* Work instruction *
Print each record exactly as it appears, but drop the images.

* Data under study *
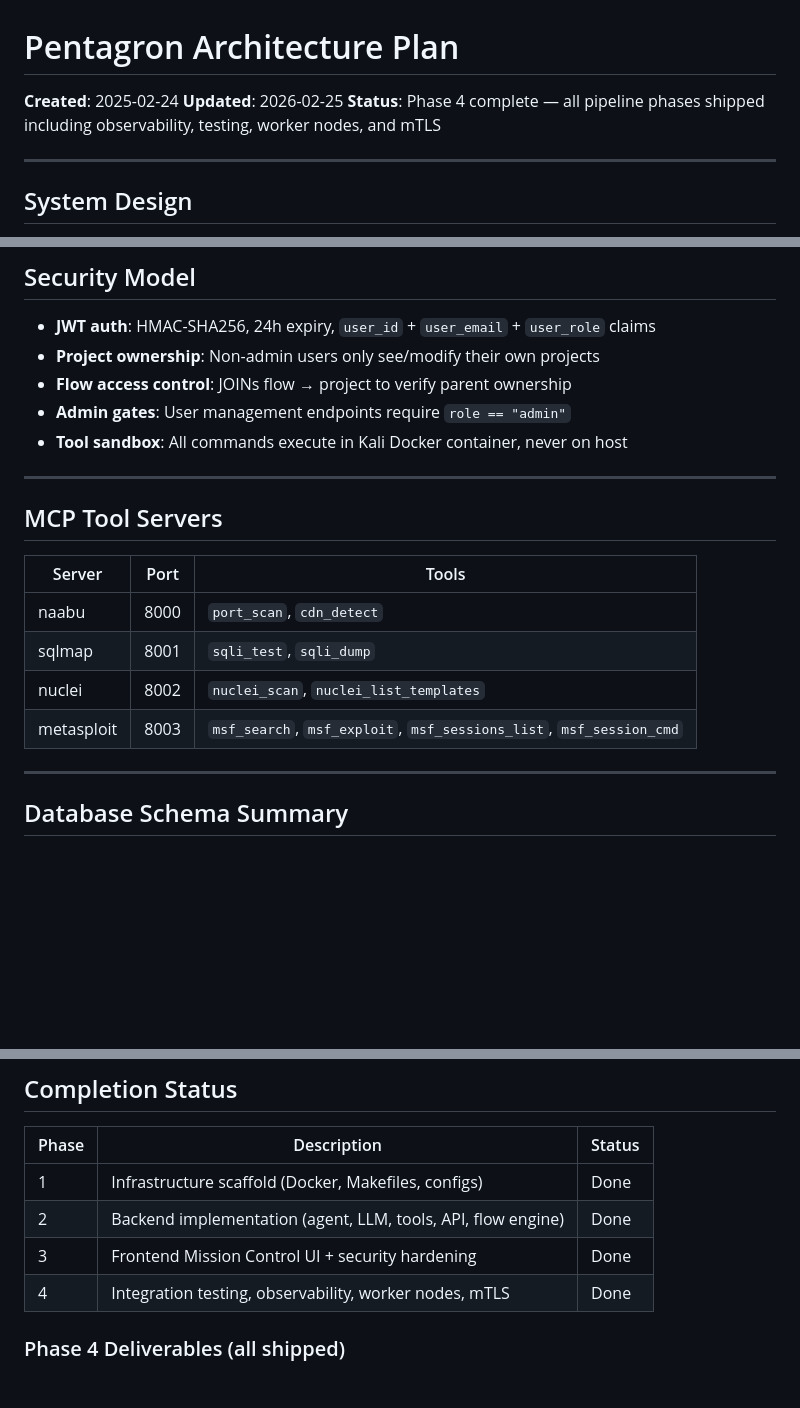
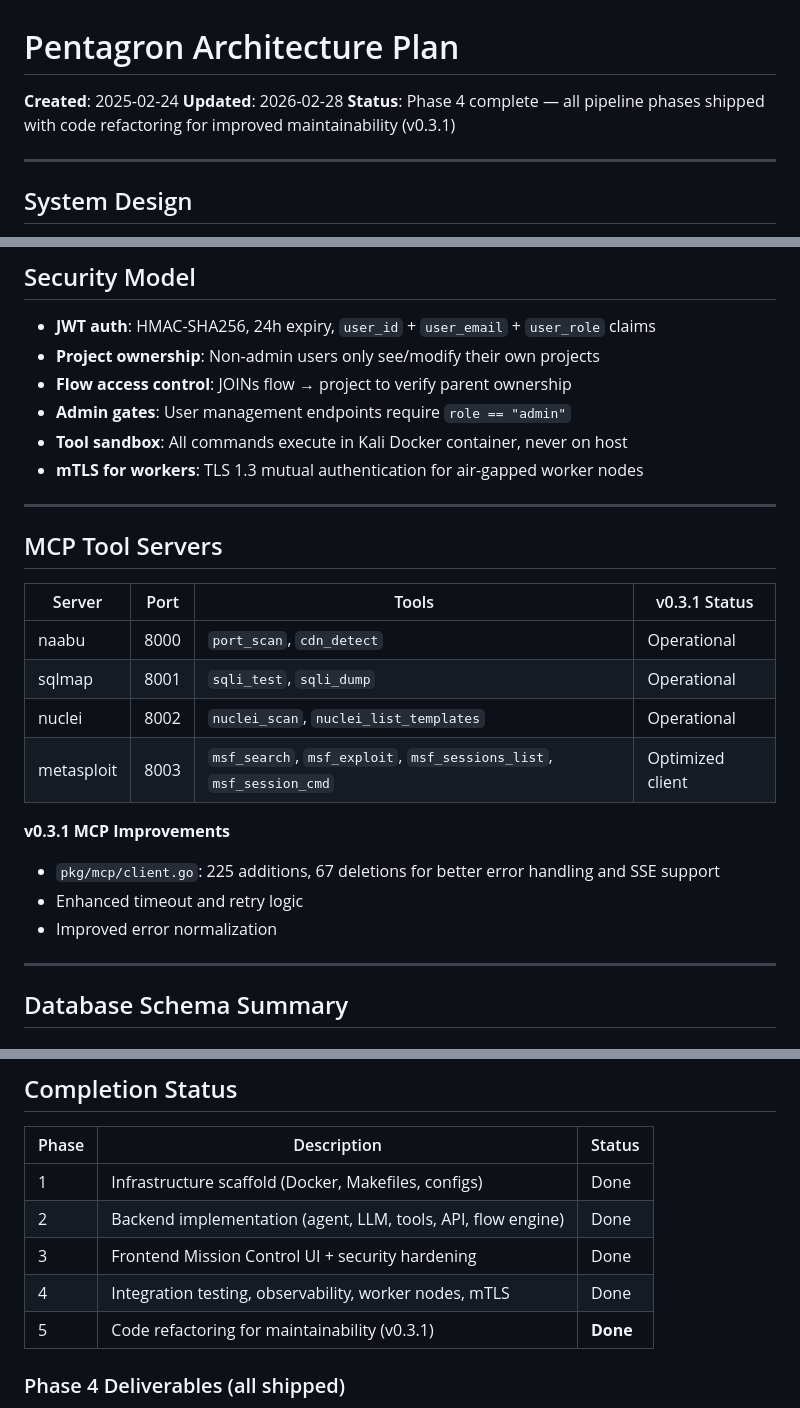
Before and after one commit to heytherevibin/Pentagron, a Markdown page: .claude/plans/pentagron-architecture.md, 3 parts joined by grey strips. Rendered like a GitHub page; blank space fills up the shorter version.

```diff
--- a/.claude/plans/pentagron-architecture.md
+++ b/.claude/plans/pentagron-architecture.md
@@ -1,8 +1,8 @@
 # Pentagron Architecture Plan
 
 **Created**: 2025-02-24
-**Updated**: 2026-02-25
-**Status**: Phase 4 complete — all pipeline phases shipped including observability, testing, worker nodes, and mTLS
+**Updated**: 2026-02-28
+**Status**: Phase 4 complete — all pipeline phases shipped with code refactoring for improved maintainability (v0.3.1)
 
 ---
 
@@ -162,17 +170,23 @@ Design system: JetBrains Mono, mc-* palette, dot-grid background, 2px corners, e
 - **Flow access control**: JOINs flow → project to verify parent ownership
 - **Admin gates**: User management endpoints require `role == "admin"`
 - **Tool sandbox**: All commands execute in Kali Docker container, never on host
+- **mTLS for workers**: TLS 1.3 mutual authentication for air-gapped worker nodes
 
 ---
 
 ## MCP Tool Servers
 
-| Server | Port | Tools |
-|--------|------|-------|
-| naabu | 8000 | `port_scan`, `cdn_detect` |
-| sqlmap | 8001 | `sqli_test`, `sqli_dump` |
-| nuclei | 8002 | `nuclei_scan`, `nuclei_list_templates` |
-| metasploit | 8003 | `msf_search`, `msf_exploit`, `msf_sessions_list`, `msf_session_cmd` |
+| Server | Port | Tools | v0.3.1 Status |
+|--------|------|-------|---------------|
+| naabu | 8000 | `port_scan`, `cdn_detect` | Operational |
+| sqlmap | 8001 | `sqli_test`, `sqli_dump` | Operational |
+| nuclei | 8002 | `nuclei_scan`, `nuclei_list_templates` | Operational |
+| metasploit | 8003 | `msf_search`, `msf_exploit`, `msf_sessions_list`, `msf_session_cmd` | Optimized client |
+
+**v0.3.1 MCP Improvements**
+- `pkg/mcp/client.go`: 225 additions, 67 deletions for better error handling and SSE support
+- Enhanced timeout and retry logic
+- Improved error normalization
 
 ---
 
@@ -204,6 +218,7 @@ Design system: JetBrains Mono, mc-* palette, dot-grid background, 2px corners, e
 | 2 | Backend implementation (agent, LLM, tools, API, flow engine) | Done |
 | 3 | Frontend Mission Control UI + security hardening | Done |
 | 4 | Integration testing, observability, worker nodes, mTLS | Done |
+| 5 | Code refactoring for maintainability (v0.3.1) | **Done** |
 
 ### Phase 4 Deliverables (all shipped)
 - EvoGraph read API (`GET /flows/:id/graph`) — Neo4j Cypher → D3 JSON
```
Also changed, not shown: other parts of .claude/plans/pentagron-architecture.md (+42 -2 lines).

* Problem solution *
Before and after one commit to heytherevibin/Pentagron, a Markdown page: .claude/plans/pentagron-architecture.md, 3 parts joined by grey strips. Rendered like a GitHub page; blank space fills up the shorter version.

```diff
--- a/.claude/plans/pentagron-architecture.md
+++ b/.claude/plans/pentagron-architecture.md
@@ -1,8 +1,8 @@
 # Pentagron Architecture Plan
 
 **Created**: 2025-02-24
-**Updated**: 2026-02-25
-**Status**: Phase 4 complete — all pipeline phases shipped including observability, testing, worker nodes, and mTLS
+**Updated**: 2026-02-28
+**Status**: Phase 4 complete — all pipeline phases shipped with code refactoring for improved maintainability (v0.3.1)
 
 ---
 
@@ -162,17 +170,23 @@ Design system: JetBrains Mono, mc-* palette, dot-grid background, 2px corners, e
 - **Flow access control**: JOINs flow → project to verify parent ownership
 - **Admin gates**: User management endpoints require `role == "admin"`
 - **Tool sandbox**: All commands execute in Kali Docker container, never on host
+- **mTLS for workers**: TLS 1.3 mutual authentication for air-gapped worker nodes
 
 ---
 
 ## MCP Tool Servers
 
-| Server | Port | Tools |
-|--------|------|-------|
-| naabu | 8000 | `port_scan`, `cdn_detect` |
-| sqlmap | 8001 | `sqli_test`, `sqli_dump` |
-| nuclei | 8002 | `nuclei_scan`, `nuclei_list_templates` |
-| metasploit | 8003 | `msf_search`, `msf_exploit`, `msf_sessions_list`, `msf_session_cmd` |
+| Server | Port | Tools | v0.3.1 Status |
+|--------|------|-------|---------------|
+| naabu | 8000 | `port_scan`, `cdn_detect` | Operational |
+| sqlmap | 8001 | `sqli_test`, `sqli_dump` | Operational |
+| nuclei | 8002 | `nuclei_scan`, `nuclei_list_templates` | Operational |
+| metasploit | 8003 | `msf_search`, `msf_exploit`, `msf_sessions_list`, `msf_session_cmd` | Optimized client |
+
+**v0.3.1 MCP Improvements**
+- `pkg/mcp/client.go`: 225 additions, 67 deletions for better error handling and SSE support
+- Enhanced timeout and retry logic
+- Improved error normalization
 
 ---
 
@@ -204,6 +218,7 @@ Design system: JetBrains Mono, mc-* palette, dot-grid background, 2px corners, e
 | 2 | Backend implementation (agent, LLM, tools, API, flow engine) | Done |
 | 3 | Frontend Mission Control UI + security hardening | Done |
 | 4 | Integration testing, observability, worker nodes, mTLS | Done |
+| 5 | Code refactoring for maintainability (v0.3.1) | **Done** |
 
 ### Phase 4 Deliverables (all shipped)
 - EvoGraph read API (`GET /flows/:id/graph`) — Neo4j Cypher → D3 JSON
```
Also changed, not shown: other parts of .claude/plans/pentagron-architecture.md (+42 -2 lines).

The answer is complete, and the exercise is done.